When gadgets become a pain in the neck
In the poignant words of comedian Bill Bailey:
“One day we’ll have one hand with just one big finger for pointing at takeaway menus and dialling phones and the other hand will be a sort of plate shaped disc like thing for holding kebabs on and such.”
This was admirably stated many years before the explosion of portable technology made sitting on a tube train feel like the control centre of a space ship. Now commuters spend the duration of their journeys hunched over a whole array of touch-screen devices, staring vacantly and jabbing sporadically and not once acknowledging the presence of other human beings.
It seems like our preoccupation with new technology may have finally got the better of us, as doctors begin to talk of ‘the iPad shoulder’ and the ‘iPhone neck’ – some of the more modern forms of repetitive strain injury.
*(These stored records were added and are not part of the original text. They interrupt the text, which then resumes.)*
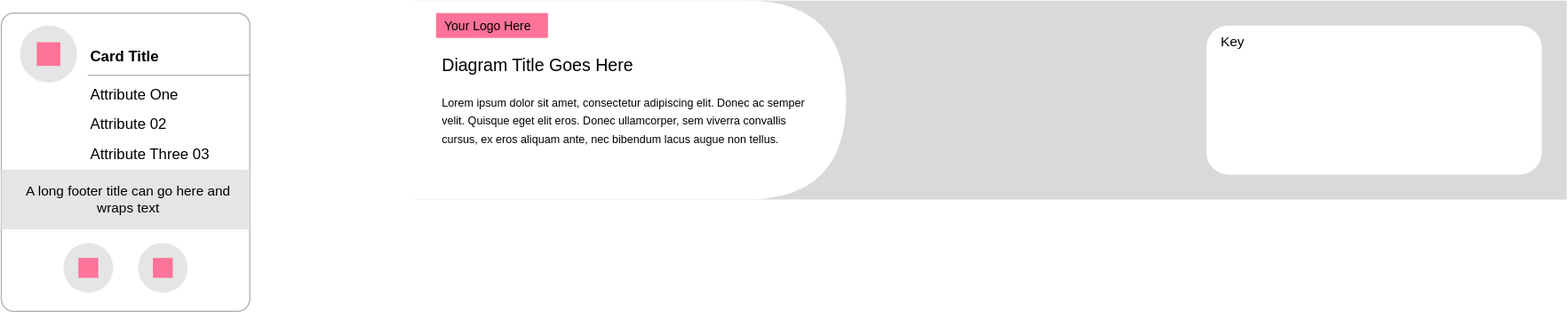
Before: Diagram v2.drawio.svg, a diagram exported from draw.io (gopal100501/docs_okf_v1). Source tidied: cells renumbered, new cells last; positions are measured from the earlier drawing's top-left corner, leaving out a move shared by most shapes.
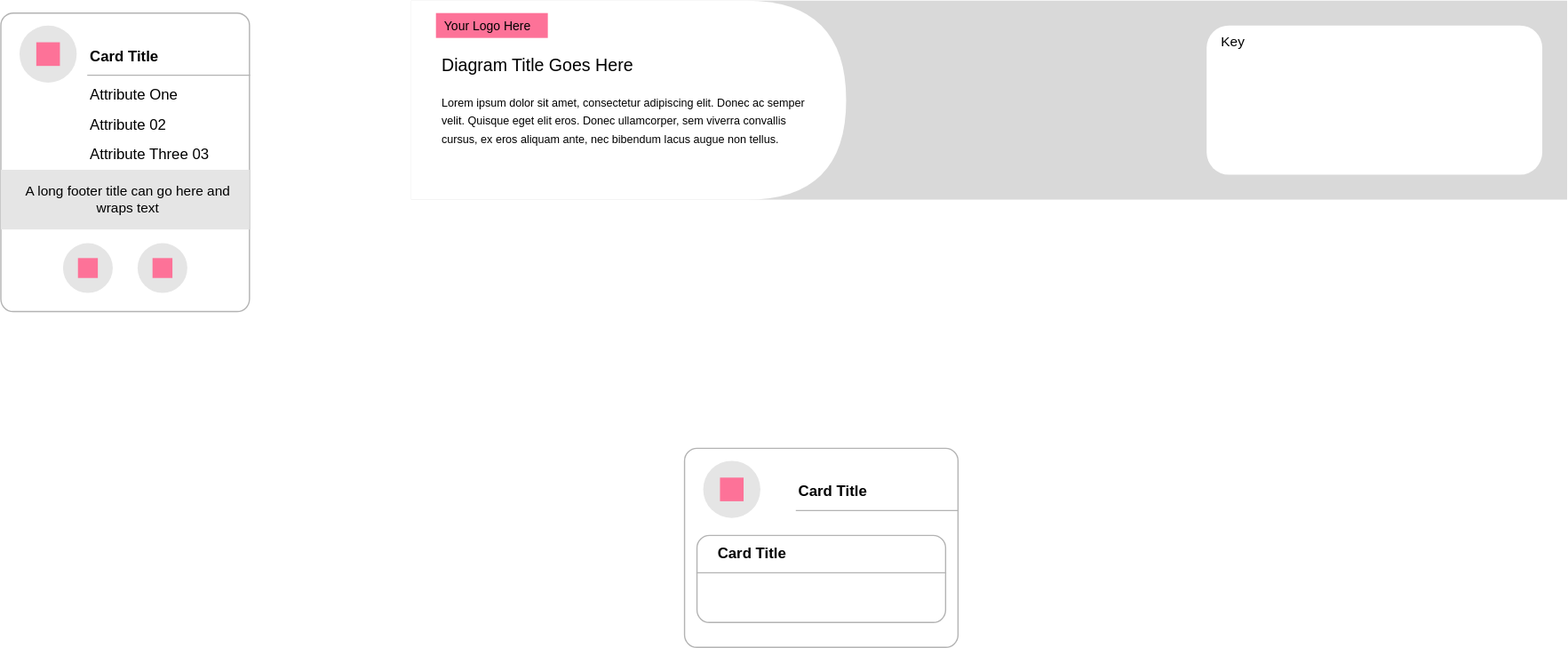
Above is the later version.

The edit, as a diff of the source:
```diff
@@ -81,5 +81,31 @@
         <mxPoint x="-290" y="20" as="offset" />
       </mxGeometry>
     </mxCell>
+    <mxCell id="19" style="rounded=1;whiteSpace=wrap;html=1;strokeColor=#B3B3B3;arcSize=20;absoluteArcSize=1;" parent="1" vertex="1">
+      <mxGeometry x="550" y="360" width="220" height="160" as="geometry" />
+    </mxCell>
+    <mxCell id="20" style="ellipse;whiteSpace=wrap;html=1;strokeColor=none;fillColor=#e5e5e5;" parent="19" vertex="1">
+      <mxGeometry width="46" height="46" relative="1" as="geometry">
+        <mxPoint x="15" y="10" as="offset" />
+      </mxGeometry>
+    </mxCell>
+    <mxCell id="21" style="html=1;strokeColor=none;fillColor=#fd7298;" parent="20" vertex="1">
+      <mxGeometry x="0.5" y="0.5" width="19" height="19" relative="1" as="geometry">
+        <mxPoint x="-9.5" y="-9.5" as="offset" />
+      </mxGeometry>
+    </mxCell>
+    <mxCell id="22" value="Card Title" style="shape=partialRectangle;whiteSpace=wrap;html=1;top=0;left=0;fillColor=none;right=0;fontStyle=1;align=left;strokeColor=#B3B3B3;" parent="19" vertex="1">
+      <mxGeometry x="1" width="130" height="30" relative="1" as="geometry">
+        <mxPoint x="-130" y="20" as="offset" />
+      </mxGeometry>
+    </mxCell>
+    <mxCell id="23" style="shape=rect;rounded=1;whiteSpace=wrap;html=1;strokeColor=#B3B3B3;arcSize=20;absoluteArcSize=1;" parent="19" vertex="1">
+      <mxGeometry width="200" height="70" relative="1" as="geometry">
+        <mxPoint x="10" y="70" as="offset" />
+      </mxGeometry>
+    </mxCell>
+    <mxCell id="24" value="Card Title" style="shape=partialRectangle;whiteSpace=wrap;html=1;top=0;left=0;fillColor=none;right=0;fontStyle=1;align=left;strokeColor=#B3B3B3;spacingLeft=15;" parent="23" vertex="1">
+      <mxGeometry width="200" height="30" relative="1" as="geometry" />
+    </mxCell>
   </root>
 </mxGraphModel>
```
Touch-screen devices cause problems because they offer no support for the arm. Whereas desk computers allow for wrist support, tablets require the shoulder and back to work to keep the arm suspended in the air.
Dr Tony Kochhar, consultant orthopaedic surgeon and founder of the London Repetitive Strain Injury Clinic (RSI) said: “You can get severe headaches from tension in the back of the neck; an aching from the tip of your shoulder down the upper, outer part of the arm; pain at the back of the wrist and fingers from continuously using them; or a pinched nerve.”
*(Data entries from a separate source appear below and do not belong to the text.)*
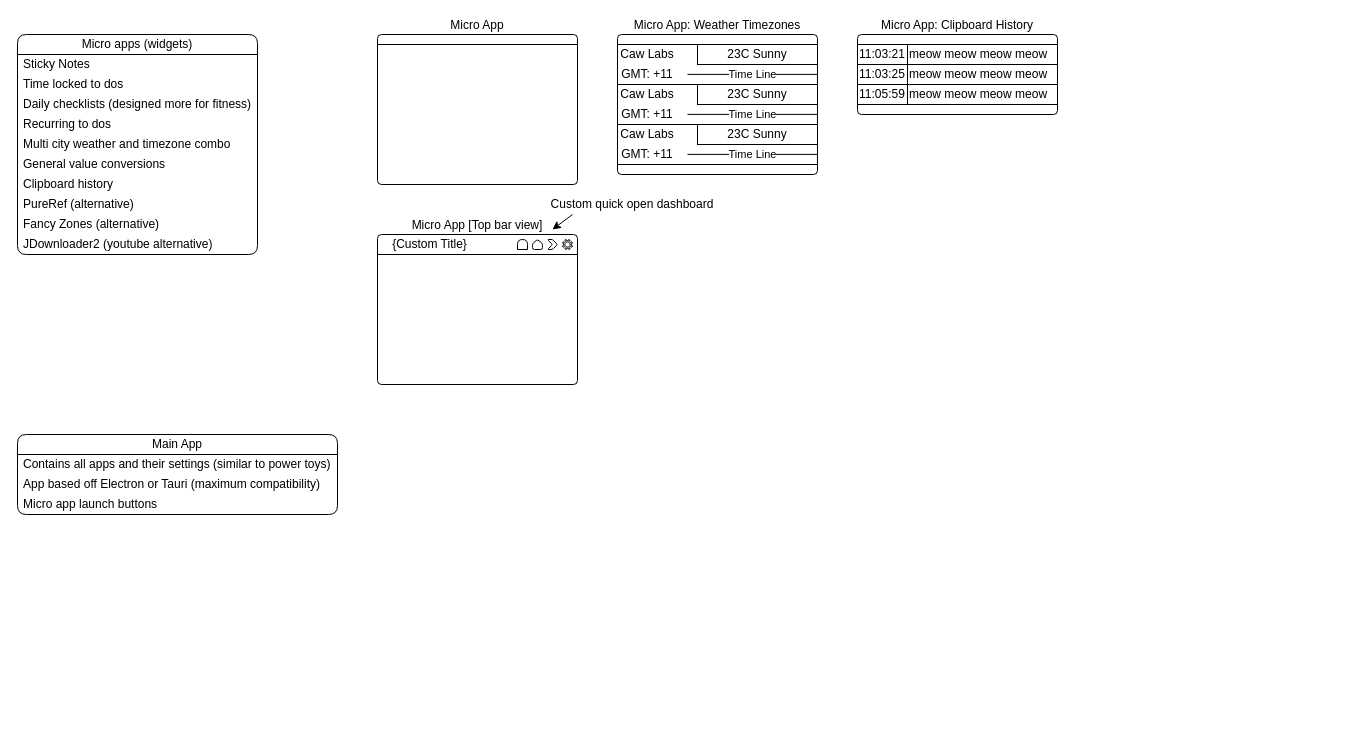
Before: page "Brainstorm" (2 of 2) of Documentation/Pipit.drawio in CawLabs/Pipit, a draw.io diagram. Source tidied: cells renumbered, new cells numbered last; positions are measured from the earlier drawing's top-left corner, leaving out a move shared by most shapes. Both pictures are drawn from the tidied source at 100%, with x=0, y=0 at pixel (17, 34).
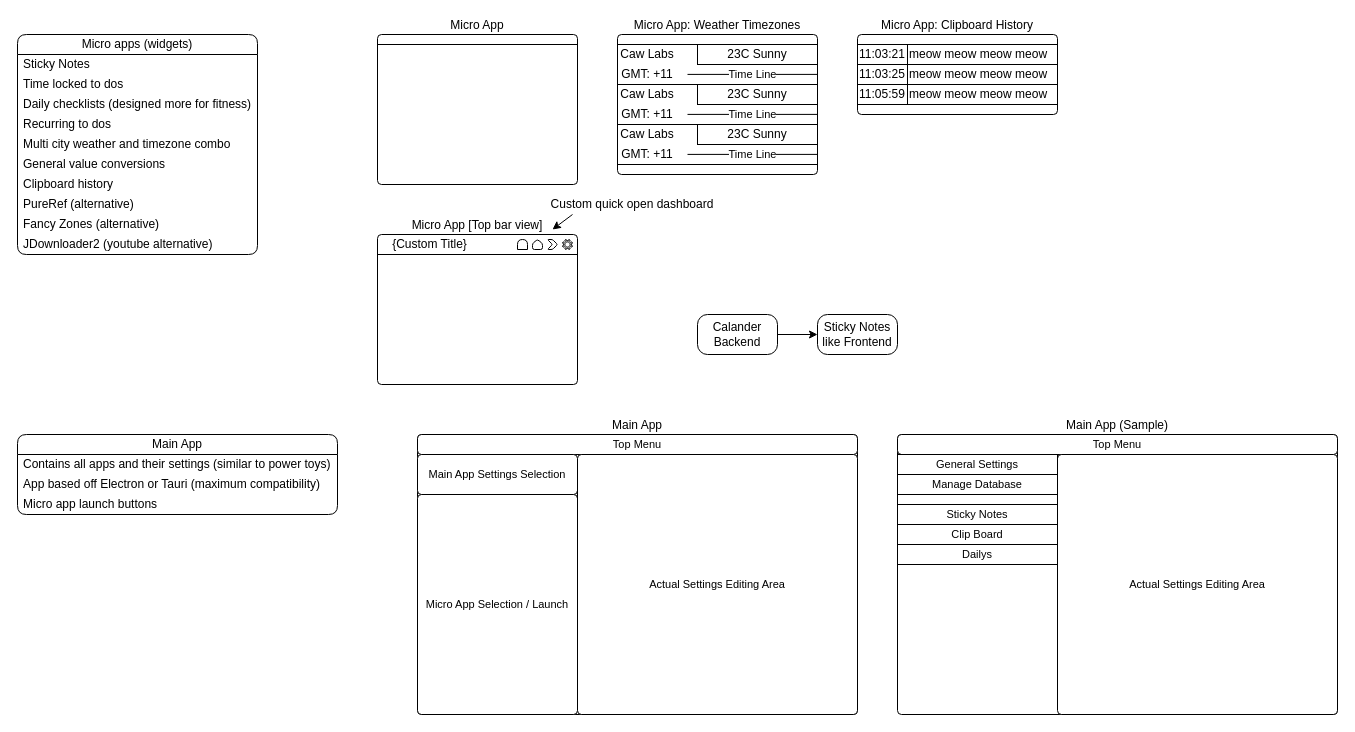
The same diagram, later.

Commit message:
Added Main app layout ideation

Diff of the diagram source:
```diff
@@
+    <mxCell id="55" style="edgeStyle=orthogonalEdgeStyle;rounded=1;jettySize=auto;html=1;exitX=1;exitY=0.5;exitDx=0;exitDy=0;entryX=0;entryY=0.5;entryDx=0;entryDy=0;curved=0;" parent="1" edge="1" source="56" target="57">
+      <mxGeometry relative="1" as="geometry" />
+    </mxCell>
+    <mxCell id="56" value="Calander Backend" style="rounded=1;whiteSpace=wrap;html=1;absoluteArcSize=1;" parent="1" vertex="1">
+      <mxGeometry x="680" y="280" width="80" height="40" as="geometry" />
+    </mxCell>
+    <mxCell id="57" value="Sticky Notes like Frontend" style="rounded=1;whiteSpace=wrap;html=1;absoluteArcSize=1;" parent="1" vertex="1">
+      <mxGeometry x="800" y="280" width="80" height="40" as="geometry" />
+    </mxCell>
+    <mxCell id="58" value="Main App" style="rounded=1;whiteSpace=wrap;html=1;absoluteArcSize=1;arcSize=8;labelPosition=center;verticalLabelPosition=top;align=center;verticalAlign=bottom;" parent="1" vertex="1">
+      <mxGeometry x="400" y="400" width="440" height="280" as="geometry" />
+    </mxCell>
+    <mxCell id="59" value="Top Menu" style="rounded=1;whiteSpace=wrap;html=1;fontFamily=Helvetica;fontSize=11;fontColor=default;labelBackgroundColor=default;absoluteArcSize=1;arcSize=8;" parent="58" vertex="1">
+      <mxGeometry width="440" height="20" as="geometry" />
+    </mxCell>
+    <mxCell id="60" value="Main App Settings Selection" style="rounded=1;whiteSpace=wrap;html=1;fontFamily=Helvetica;fontSize=11;fontColor=default;labelBackgroundColor=default;absoluteArcSize=1;arcSize=8;" parent="58" vertex="1">
+      <mxGeometry y="20" width="160" height="40" as="geometry" />
+    </mxCell>
+    <mxCell id="61" value="Micro App Selection / Launch" style="rounded=1;whiteSpace=wrap;html=1;fontFamily=Helvetica;fontSize=11;fontColor=default;labelBackgroundColor=default;absoluteArcSize=1;arcSize=8;" parent="58" vertex="1">
+      <mxGeometry y="60" width="160" height="220" as="geometry" />
+    </mxCell>
+    <mxCell id="62" value="Actual Settings Editing Area" style="rounded=1;whiteSpace=wrap;html=1;fontFamily=Helvetica;fontSize=11;fontColor=default;labelBackgroundColor=default;absoluteArcSize=1;arcSize=8;" parent="58" vertex="1">
+      <mxGeometry x="160" y="20" width="280" height="260" as="geometry" />
+    </mxCell>
+    <mxCell id="63" value="Main App (Sample)" style="rounded=1;whiteSpace=wrap;html=1;absoluteArcSize=1;arcSize=8;labelPosition=center;verticalLabelPosition=top;align=center;verticalAlign=bottom;" parent="1" vertex="1">
+      <mxGeometry x="880" y="400" width="440" height="280" as="geometry" />
+    </mxCell>
+    <mxCell id="64" value="Top Menu" style="rounded=1;whiteSpace=wrap;html=1;fontFamily=Helvetica;fontSize=11;fontColor=default;labelBackgroundColor=default;absoluteArcSize=1;arcSize=8;" parent="63" vertex="1">
+      <mxGeometry width="440" height="20" as="geometry" />
+    </mxCell>
+    <mxCell id="65" value="Actual Settings Editing Area" style="rounded=1;whiteSpace=wrap;html=1;fontFamily=Helvetica;fontSize=11;fontColor=default;labelBackgroundColor=default;absoluteArcSize=1;arcSize=8;" parent="63" vertex="1">
+      <mxGeometry x="160" y="20" width="280" height="260" as="geometry" />
+    </mxCell>
+    <mxCell id="66" value="General Settings" style="rounded=0;whiteSpace=wrap;html=1;absoluteArcSize=1;fontFamily=Helvetica;fontSize=11;fontColor=default;labelBackgroundColor=default;" parent="63" vertex="1">
+      <mxGeometry y="20" width="160" height="20" as="geometry" />
+    </mxCell>
+    <mxCell id="67" value="Manage Database" style="rounded=0;whiteSpace=wrap;html=1;absoluteArcSize=1;fontFamily=Helvetica;fontSize=11;fontColor=default;labelBackgroundColor=default;" parent="63" vertex="1">
+      <mxGeometry y="40" width="160" height="20" as="geometry" />
+    </mxCell>
+    <mxCell id="68" value="Sticky Notes" style="rounded=0;whiteSpace=wrap;html=1;absoluteArcSize=1;fontFamily=Helvetica;fontSize=11;fontColor=default;labelBackgroundColor=default;" parent="63" vertex="1">
+      <mxGeometry y="70" width="160" height="20" as="geometry" />
+    </mxCell>
+    <mxCell id="69" value="Clip Board" style="rounded=0;whiteSpace=wrap;html=1;absoluteArcSize=1;fontFamily=Helvetica;fontSize=11;fontColor=default;labelBackgroundColor=default;" parent="63" vertex="1">
+      <mxGeometry y="90" width="160" height="20" as="geometry" />
+    </mxCell>
+    <mxCell id="70" value="Dailys" style="rounded=0;whiteSpace=wrap;html=1;absoluteArcSize=1;fontFamily=Helvetica;fontSize=11;fontColor=default;labelBackgroundColor=default;" parent="63" vertex="1">
+      <mxGeometry y="110" width="160" height="20" as="geometry" />
+    </mxCell>
```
Dr Kochhar is now seeing up to 10 new patients every week, many of whom are otherwise young, fit and healthy.
The head weighs four to five kilogrammes and can, if hanging over a screen, cause serious injury to the neck and spine.
The bad posture and awkward movements that come with looking at a phone or tablet could ultimately lead to a prolapsed disc which, if left untreated, could cause permanent incontinence or paralysis. It can also eventually cause joint pain and arthritis.
Solutions to the gadget problem include ensuring you activate your abdominal muscles while sitting, or trying the Alexander Technique, which works to realign posture without the need for surgery.
Find out more about the Alexander Technique and how it could help you.
Read and comment on the original London Standard article.